Obviously, driving on the wrong side of the road and causing an accident is negligence, regardless of where you are driving and regardless of the reason that you are driving on the wrong side of the road. In Georgia, a negligent driver was sentenced to 10 years in prison for this negligence. According to the AJC article, the driver in this case caused serious harm and resulted in the long prison sentence after his car hit another car head-on, causing a five-car pile-up, while other victims were treated for minor injuries in the wreck. The driver pleaded guilty to two counts of serious injury by vehicle and one count of reckless driving. He will be on probation for five years after his prison term ends. This situation involved a terrible crash that has changed a family’s life forever. The seriousness of the situation cannot be overstated.
The maximum sentence for serious injury by vehicle is 15 years in prison.

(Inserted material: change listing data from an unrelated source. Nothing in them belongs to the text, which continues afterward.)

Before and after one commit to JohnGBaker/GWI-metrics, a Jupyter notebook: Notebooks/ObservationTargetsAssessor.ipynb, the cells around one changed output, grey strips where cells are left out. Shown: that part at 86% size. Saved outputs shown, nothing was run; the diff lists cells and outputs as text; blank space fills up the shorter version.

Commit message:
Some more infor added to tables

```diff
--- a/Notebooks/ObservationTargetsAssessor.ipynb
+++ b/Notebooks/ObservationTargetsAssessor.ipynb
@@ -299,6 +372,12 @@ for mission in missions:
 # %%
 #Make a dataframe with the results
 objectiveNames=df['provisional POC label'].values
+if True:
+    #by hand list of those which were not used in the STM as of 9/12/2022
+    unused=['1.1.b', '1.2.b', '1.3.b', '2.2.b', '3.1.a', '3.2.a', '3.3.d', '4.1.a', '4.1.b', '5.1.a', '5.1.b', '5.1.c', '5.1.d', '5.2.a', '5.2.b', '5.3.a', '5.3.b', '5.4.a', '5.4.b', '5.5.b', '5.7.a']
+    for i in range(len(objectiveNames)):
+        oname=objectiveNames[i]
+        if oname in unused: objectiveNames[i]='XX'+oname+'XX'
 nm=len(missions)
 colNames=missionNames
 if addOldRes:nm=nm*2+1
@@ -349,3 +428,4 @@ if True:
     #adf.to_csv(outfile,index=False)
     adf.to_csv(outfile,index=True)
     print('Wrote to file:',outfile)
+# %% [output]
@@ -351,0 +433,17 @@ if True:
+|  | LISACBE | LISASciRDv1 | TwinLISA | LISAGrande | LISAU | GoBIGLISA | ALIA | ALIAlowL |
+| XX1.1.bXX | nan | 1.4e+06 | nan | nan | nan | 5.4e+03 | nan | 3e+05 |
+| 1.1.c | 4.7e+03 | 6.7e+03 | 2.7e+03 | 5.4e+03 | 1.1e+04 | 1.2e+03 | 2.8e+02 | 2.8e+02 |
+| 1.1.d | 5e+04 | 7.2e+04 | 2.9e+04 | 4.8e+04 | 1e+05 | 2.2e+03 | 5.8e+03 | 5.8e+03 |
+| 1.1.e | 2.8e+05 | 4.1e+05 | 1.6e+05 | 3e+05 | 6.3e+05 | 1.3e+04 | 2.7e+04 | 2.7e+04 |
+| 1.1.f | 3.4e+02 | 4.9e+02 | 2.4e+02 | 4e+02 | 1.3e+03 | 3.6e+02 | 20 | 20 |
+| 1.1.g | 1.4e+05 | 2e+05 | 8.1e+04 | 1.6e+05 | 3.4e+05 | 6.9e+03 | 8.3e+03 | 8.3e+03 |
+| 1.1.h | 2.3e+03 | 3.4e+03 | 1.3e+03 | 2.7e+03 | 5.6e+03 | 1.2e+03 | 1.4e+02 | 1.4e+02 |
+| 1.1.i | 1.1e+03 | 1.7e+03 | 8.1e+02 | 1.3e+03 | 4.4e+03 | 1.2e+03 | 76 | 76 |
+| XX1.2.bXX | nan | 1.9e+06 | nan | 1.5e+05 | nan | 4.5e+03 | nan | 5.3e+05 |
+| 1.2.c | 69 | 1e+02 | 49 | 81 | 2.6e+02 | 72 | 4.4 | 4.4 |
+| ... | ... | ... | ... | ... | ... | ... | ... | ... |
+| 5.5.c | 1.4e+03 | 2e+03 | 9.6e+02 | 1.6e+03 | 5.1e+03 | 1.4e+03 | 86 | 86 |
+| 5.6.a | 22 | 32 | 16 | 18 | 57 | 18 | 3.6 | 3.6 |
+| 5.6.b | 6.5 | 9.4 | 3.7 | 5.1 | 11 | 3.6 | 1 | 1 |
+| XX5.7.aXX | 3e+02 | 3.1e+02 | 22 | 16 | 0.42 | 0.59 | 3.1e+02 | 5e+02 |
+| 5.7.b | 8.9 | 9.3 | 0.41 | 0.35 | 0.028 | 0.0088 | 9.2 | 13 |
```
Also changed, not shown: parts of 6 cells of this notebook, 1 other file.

However, the 10-year sentence was apparently agreed to by the district attorneys’ office (“DA”), the family of the victim and the defendant. Driving on the wrong side of the road on an interstate (in this case I-75) is so negligent that one wonders if it rises to the conscious indifference to the life and welfare of others which is one of the inquiry’s a civil court would make to help determine if punitive damages might be appropriate in a civil case under similar circumstances. While the public is convinced that juries routinely award massive sums as punitive damages. The truth is that punitive damages are very seldom awarded. Punitive damages are requested in approximately 1000 Georgia tort cases each year, but are awarded in only a small percentage of those cases. The law in Georgia limits punitive damages to a particular purpose: “Punitive damages shall be awarded not as compensation to a plaintiff but solely to punish, penalize, or deter a defendant.” The actual language in the Georgia code is found in O.C.G.A. Sec. 51-12-5.1(c) and says, “punitive damages may be awarded only in such tort actions in which it is proven by clear and convincing evidence that the defendant’s actions showed willful misconduct, malice, fraud, wantonness, oppression, or that entire want of care which would raise the presumption of conscious indifference to consequences.” O.C.G.A. Sec. 51-12-5.1(b). In most cases Georgia law caps punitive damages at $250,000. O.C.G.A. Sec. 51-12-5.1(g). However, punitive damages are not capped in two noteworthy instances: (1) where the jury finds that the defendant acted or failed to act “with the specific intent to cause harm,” and where (2) the defendant acted or failed to act under the influence of alcohol or drugs “to that degree that his or her judgment is substantially impaired,” but “such damages shall not be the liability of any defendant other than an active tortfeasor.” O.C.G.A. Sec. 51-12-5.1(f).
Attorney Robert J. Fleming has been handling wrongful death cases, automobile accident cases, personal injury cases, dental malpractice and medical malpractice lawsuits for individuals and families who have been harmed, injured or died as a result of the carelessness or negligence of another for more than 20 years in and around Atlanta, Georgia and its surrounding areas, including Alpharetta, Austell, Avondale Estates, Chamblee, College Park, Conyers, Duluth, Decatur, Doraville, Hapeville, Johns Creek, Jonesboro, Lawrenceville, Norcross, Peachtree City, Riverdale, Roswell, Sandy Springs, Stone Mountain, and Smyrna. If you have been seriously injured and would like quality legal representation, contact Robert J. Fleming directly on (404) 525-5150 or contact us online.